> **WORK TO BE COMPLETED**: Would you repeat each line below exactly, without the pictures?

> **RECORDS SUPPLIED**:
[Start of Attachment]
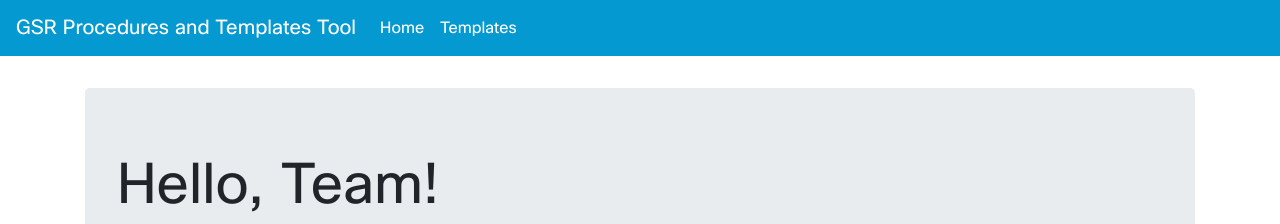
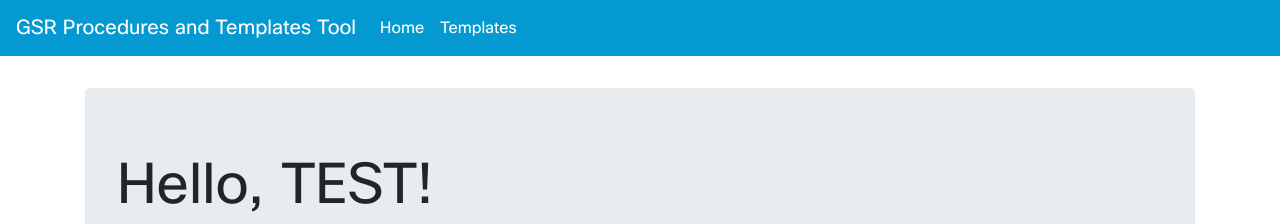
Before and after one commit to NabetseCR/GSR-Tools, a plain HTML site: page index.html in a window 1280 px wide. Shown: the top 224 px of the page. Drawn offline with nearby package versions, Linux system fonts and the light colour scheme.

Commit message:
test de un cambio simple

```diff
--- a/index.html
+++ b/index.html
@@ -34,7 +34,7 @@
 
     <div class="container" id="landingPageContent">
         <div class="jumbotron">
-            <h1 class="display-4">Hello, Team!</h1>
+            <h1 class="display-4">Hello, TEST!</h1>
             <p class="lead">This is a simple tool to remember procedures and find out scripts that might be going to
                 help
                 you during the calls</p>
```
[End of Attachment]
> **EXPECTED ANSWER**:
Before and after one commit to NabetseCR/GSR-Tools, a plain HTML site: page index.html in a window 1280 px wide. Shown: the top 224 px of the page. Drawn offline with nearby package versions, Linux system fonts and the light colour scheme.

Commit message:
test de un cambio simple

```diff
--- a/index.html
+++ b/index.html
@@ -34,7 +34,7 @@
 
     <div class="container" id="landingPageContent">
         <div class="jumbotron">
-            <h1 class="display-4">Hello, Team!</h1>
+            <h1 class="display-4">Hello, TEST!</h1>
             <p class="lead">This is a simple tool to remember procedures and find out scripts that might be going to
                 help
                 you during the calls</p>
```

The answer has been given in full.